(Reuters) -The International Olympic Committee (IOC) said on Monday it had awarded all media rights in Europe for the four Games from 2026-2032 to the European Broadcasting Union (EBU) and Warner Bros. Discovery.
The two media bodies bid jointly for the rights across 49 territories for the Milan and Cortina 2026 Winter Olympics, the 2028 Los Angeles Summer Games, the 2030 Winter Games and 2032 Brisbane Olympics.
The agreement guarantees free-to-air coverage on television and digital platforms through the EBU’s network of public service broadcasters, including the British Broadcasting Corporation (BBC).
The IOC said every EBU member will broadcast more than 200 hours of coverage of the Olympic Summer Games from 2026 and at least 100 hours of the Winter Games.
There will also be a broad range of radio coverage, live streaming and reporting across web, app and social media platforms.
“This deal is a game-changer for public service media and demonstrates the abiding strength and solidarity of our Union,” EBU President Delphine Ernotte Cunci said in a statement.
“Through its members, the EBU has the potential to reach over 1 billion viewers across Europe via linear and non-linear platforms.”
Warner Bros.

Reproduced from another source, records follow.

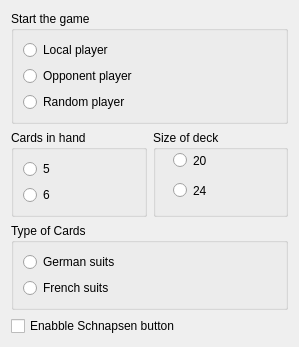
Old version of the form src/gamesettingswidget.ui in the repository Dgzt/knapsen.
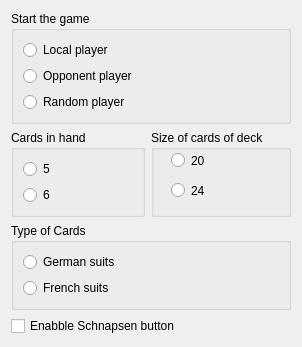
New version of the form.

```diff
--- a/src/gamesettingswidget.ui
+++ b/src/gamesettingswidget.ui
@@ -6,8 +6,8 @@
    <rect>
     <x>0</x>
     <y>0</y>
-    <width>299</width>
-    <height>292</height>
+    <width>302</width>
+    <height>345</height>
    </rect>
   </property>
   <property name="windowTitle">
@@ -72,7 +72,7 @@
      <item>
       <widget class="QGroupBox" name="groupBox_3">
        <property name="title">
-        <string>Size of deck</string>
+        <string>Size of cards of deck</string>
        </property>
        <widget class="QRadioButton" name="kcfg_SizeOfDeck20">
         <property name="geometry">
```
Left out of the diff: 11 changed lines with no effect on the pictures.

Discovery, which owns and operates Eurosport, will continue to present “every moment” of the Games on its streaming and digital platforms and hold full pay-TV rights.
U.S.-based Discovery Communications in 2015 agreed to pay 1.3 billion euros ($1.41 billion) for the European rights to screen the Olympics from 2018 to 2024.
Warner Bros Discovery Inc was formed last year by the merger of AT&T Inc’s WarnerMedia unit and Discovery Inc.
“We are delighted to have reached a long-term agreement with two of the world’s leading media companies,” said IOC president Thomas Bach.
“It demonstrates the ongoing appeal of the Olympic Games across Europe.”
“As the IOC redistributes 90% of the revenues it generates, this long-term agreement also provides critical financial stability to the wider sporting movement and ultimately supports the athletes themselves.”
($1 = 0.9237 euros)
(Reporting by Alan Baldwin in London; editing by Jason Neely and David Evans)